For those of you who don’t know, FFTs are F***ing First Times. This is Brené’s endearing term for those new experiences where your once wise and confident Self has been reduced to an “awkward rookie” who doesn’t know what to do or how to do it ‘right.’ Your attempts at something new come with a high probability of stumbling, being embarrassed, or making mistakes (and who wants that?!?!). These are the moments in life that no amount of smarts, good deeds, or golden intentions can save you from. Whether it’s something small and relatively inconsequential like trying a new recipe or something gigantically important like becoming an anti-racist, FFTs are inherently laced with triggering emotions, like uncertainty and doubt.
Brené offers 3 concrete strategies for how to navigate FFTs so that you courageously stand tall in the midst of uncertainty, rather than crumble under the weight of a debilitating shame spiral that renders you paralyzed or defended. First, you have to recognize that you’re in an FFT. By simply acknowledging and owning that you’re experiencing something new, you begin to normalize the uncertainty and anxiety you’re likely feeling. Second, put your feelings into perspective by reminding yourself this experience won’t be new forever and you won’t be awkward forever. You’ll never do this for the first time again, and one day you won’t be a fumbling rookie. Third, maintain realistic expectations of what this FFT will feel like. For a bit of time, this will feel uncomfortable and you’re not going to get it right. By expecting to feel this way, you can relax into these less-than-ideal feelings.
Brené’s 3-step process for navigating emotionally-provoking FFTs gives a road map for how to “embrace the suck” and get comfortable with the uncomfortable. Caring for your Self in this way provides the necessary psychological and emotional scaffolding for a process in which you don’t know how it will all turn out…but you risk to try anyway.

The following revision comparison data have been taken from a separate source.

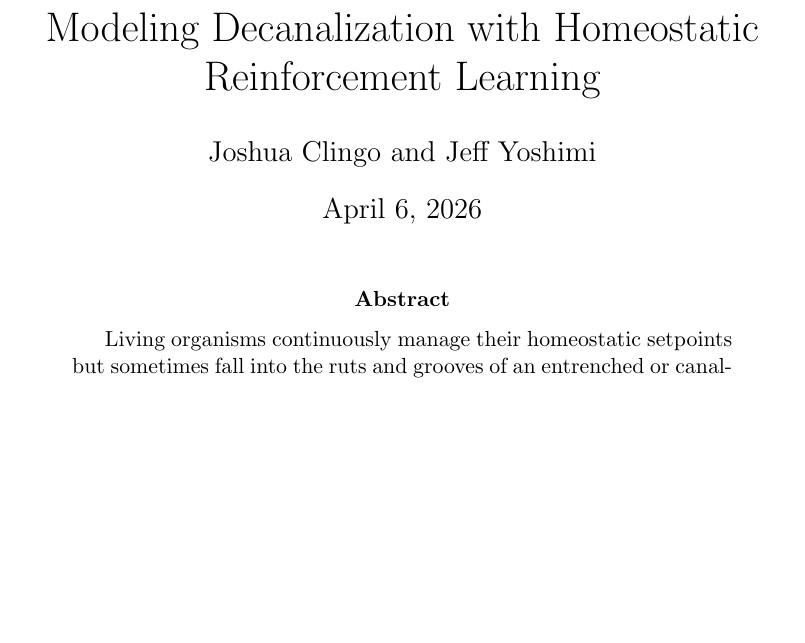
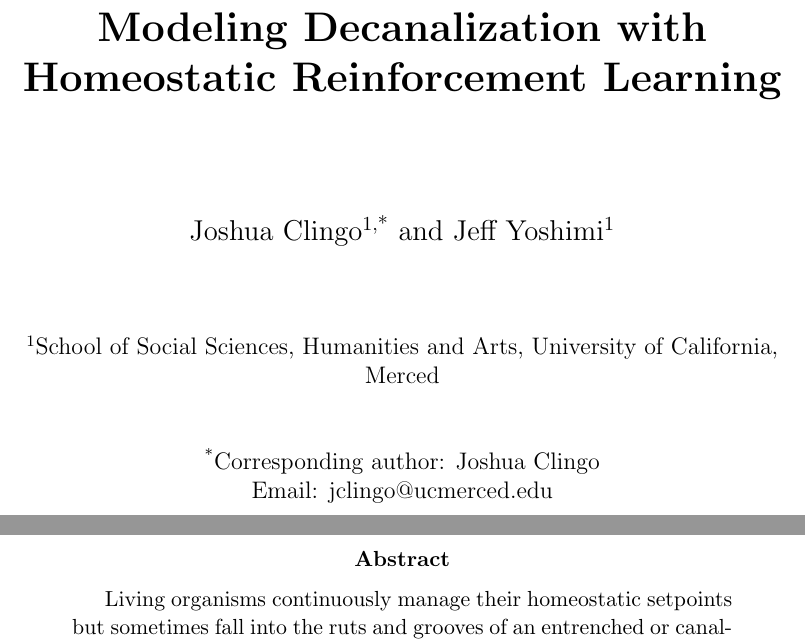
Before and after one commit to JClingo/Modeling-Decanalization, a LaTeX paper (main.tex): part of page 1 of 31 before the commit and two parts of pages 1 and 2 of 32 after it, the two joined at a grey line, cut so that both start at the same text, the shorter picture padded with empty space. Compiled offline with pdfLaTeX.

Commit message:
Added title

```diff
--- a/main.tex
+++ b/main.tex
@@ -46,9 +46,25 @@
 
 \begin{document}
 
-\title{Modeling Decanalization with Homeostatic Reinforcement Learning}
-\author{Joshua Clingo and Jeff Yoshimi}
-\maketitle
+\begin{titlepage}
+\centering
+\vspace*{2cm}
+{\LARGE\bfseries Modeling Decanalization with Homeostatic Reinforcement Learning\par}
+\vspace{2cm}
+{\large
+Joshua Clingo\textsuperscript{1,*} and Jeff Yoshimi\textsuperscript{1}\par
+}
+\vspace{1.5cm}
+{\normalsize
+\textsuperscript{1}School of Social Sciences, Humanities and Arts, University of California, Merced\par
+}
+\vspace{1cm}
+{\normalsize
+\textsuperscript{*}Corresponding author: Joshua Clingo\\
+Email: jclingo@ucmerced.edu\par
+}
+\vfill
+\end{titlepage}
 
 \begin{abstract}
 Living organisms continuously manage their homeostatic setpoints but sometimes fall into the ruts and grooves of an entrenched or canalized behavioral repertoire. This manifests in a wide variety of ways, from overconsumption of scarce resources to repetitive unhealthy behavior, in cases of depression or anxiety. Clinicians are increasingly employing interventions, from psychoactive drugs to targeted stimulus regimes, to transiently decanalize entrenched behaviors and recanalize them into more adaptive patterns. These metaphors are long-standing, but have not been formally studied in explicit computational models. We present the first such model to our knowledge, a computational model of canalization, decanalization, and recanalization in a homeostatic navigation task. We compared homeostatic reinforcement learning (HRL) with a negative feedback (NF) reward function under matched canalization and decanalization conditions. In this setting, HRL agents showed improved post-decanalization homeostatic performance, relative to matched no-decanalization controls, whereas NF agents did not. We offer the model as a formal instantiation of a candidate mechanism by which temporary destabilization can produce more optimal behaviors in a constrained environment.
```
Also changed, not shown: content.tex (line endings or trailing spaces), 1 other file.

Being an outstanding human is not about knowing it all, having it all, or doing it all. It’s about knowing we don’t know it all, seeing our blind spots, righting our wrongs, and courageously committing to the lifelong process of stumbling as we learn how to walk this journey called Life. 🖤